-- Assigned task --
Examine the entries and show every line in which the word "from" is found.

-- Dataset --
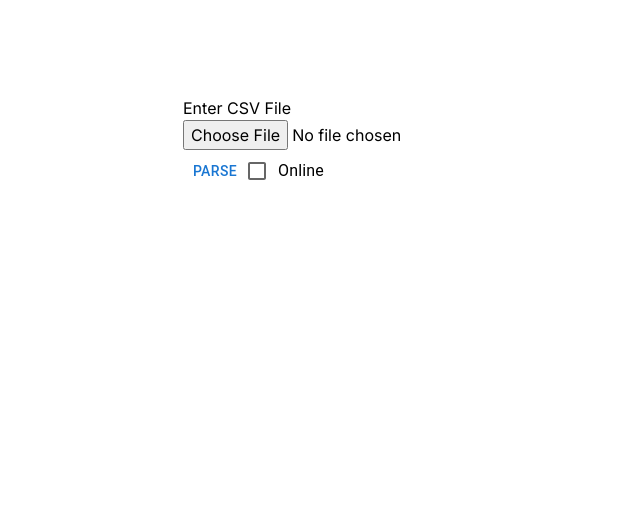
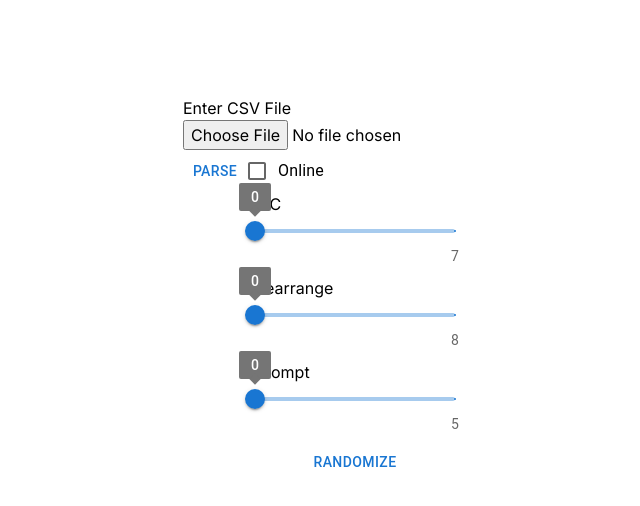
Before and after one commit to ttn729/nhum-education-project, a Next.js app: page / in a window 1280 px wide. Shown: the top 506 px of the page, without its empty margins (285-925 px from the left). Built offline with nearby package versions, Linux system fonts and the light colour scheme.

Commit message:
Add Random Question Slider

```diff
--- a/components/Parsing.jsx
+++ b/components/Parsing.jsx
@@ -6,7 +6,7 @@ import { FormControlLabel, Checkbox, Button } from "@mui/material";
 // Allowed extensions for input file
 const allowedExtensions = ["csv"];
 
-export const Parsing = ({setData, setOnlineMode, setError}) => {
+export const Parsing = ({setData, setOnlineMode, setError, setQuestionTypes}) => {
 
   // It will store the file uploaded by the user
   const [file, setFile] = useState("");
@@ -52,6 +52,15 @@ export const Parsing = ({setData, setOnlineMode, setError}) => {
       const parsedData = csv?.data;
       const columns = Object.keys(parsedData[0]);
       console.log(parsedData);
+
+      const countByQuestionType = parsedData.reduce((count, question) => {
+        const questionType = question.QuestionType;
+        return { ...count, [questionType]: (count[questionType] || 0) + 1 };
+      }, {});
+
+      setQuestionTypes(countByQuestionType);
+      console.log(countByQuestionType);
+
       setData(parsedData);
     };
     reader.readAsText(file);
--- /dev/null
+++ b/components/QuestionTypeSlider.jsx
@@ -0,0 +1,30 @@
+import React from "react";
+import Slider from "@mui/material/Slider";
+
+export function QuestionTypeSlider() {
+  const questionTypeCounts = { MC: 7, Rearrange: 8, Prompt: 5 };
+  const sliderWidth = 200; // set a fixed width for the slider container
+
+  return (
+    <>
+      {questionTypeCounts &&
+        Object.entries(questionTypeCounts).map(([questionType, count]) => (
+          <div
+            key={questionType}
+            style={{ width: `${sliderWidth}px`, marginBottom: "16px" }} // set the width and margin of the container
+          >
+            <span>{questionType}</span>
+            <Slider
+              defaultValue={0}
+              step={1}
+              marks={[{ value: count, label: count }]}
+              min={0}
+              max={count}
+              valueLabelDisplay="on"
+              sx={{ marginBottom: "8px" }} // set a margin for the slider
+            />
+          </div>
+        ))}
+    </>
+  );
+}
--- a/pages/index.js
+++ b/pages/index.js
@@ -3,6 +3,8 @@ import { Parsing } from "@/components/Parsing";
 import { Inter } from "next/font/google";
 import OfflineMode from "@/components/OfflineMode";
 import OnlineMode from "@/components/OnlineMode";
+import { Button } from "@mui/material";
+import { QuestionTypeSlider } from "@/components/QuestionTypeSlider";
 
 const inter = Inter({ subsets: ["latin"] });
 
@@ -16,15 +18,37 @@ export default function Home() {
   // correct file extension is not used
   const [error, setError] = useState("");
 
+  const [randomize, setRandomize] = useState(false);
+
+  const [questionTypes, setQuestionTypes] = useState([]);
+
+  function onClickRandom() {
+
+    setRandomize(!randomize)
+  }
+
   return (
     <main
       className={`flex min-h-screen flex-col items-center p-24 ${inter.className}`}
     >
-      <Parsing setData={setData} setOnlineMode={setOnlineMode} setError={setError} />
+      <Parsing
+        setData={setData}
+        setOnlineMode={setOnlineMode}
+        setError={setError}
+        setQuestionTypes={setQuestionTypes}
+      />
 
-      {!onlineMode && <OfflineMode data={data} error={error} />}
+      <QuestionTypeSlider questionTypes={questionTypes}/>
 
-      {onlineMode && <OnlineMode data={data} error={error} />}
+      <Button onClick={onClickRandom}>Randomize</Button>
+
+      {randomize ? (
+        onlineMode ? (
+          <OnlineMode data={data} error={error} />
+        ) : (
+          <OfflineMode data={data} error={error} />
+        )
+      ) : null}
     </main>
   );
 }
```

-- Completed exercise --
Before and after one commit to ttn729/nhum-education-project, a Next.js app: page / in a window 1280 px wide. Shown: the top 506 px of the page, without its empty margins (285-925 px from the left). Built offline with nearby package versions, Linux system fonts and the light colour scheme.
@@ -6,7 +6,7 @@ import { FormControlLabel, Checkbox, Button } from "@mui/material";
+import React from "react";
+import Slider from "@mui/material/Slider";
@@ -3,6 +3,8 @@ import { Parsing } from "@/components/Parsing";
 import { Inter } from "next/font/google";
 import OfflineMode from "@/components/OfflineMode";
 import OnlineMode from "@/components/OnlineMode";
+import { Button } from "@mui/material";
+import { QuestionTypeSlider } from "@/components/QuestionTypeSlider";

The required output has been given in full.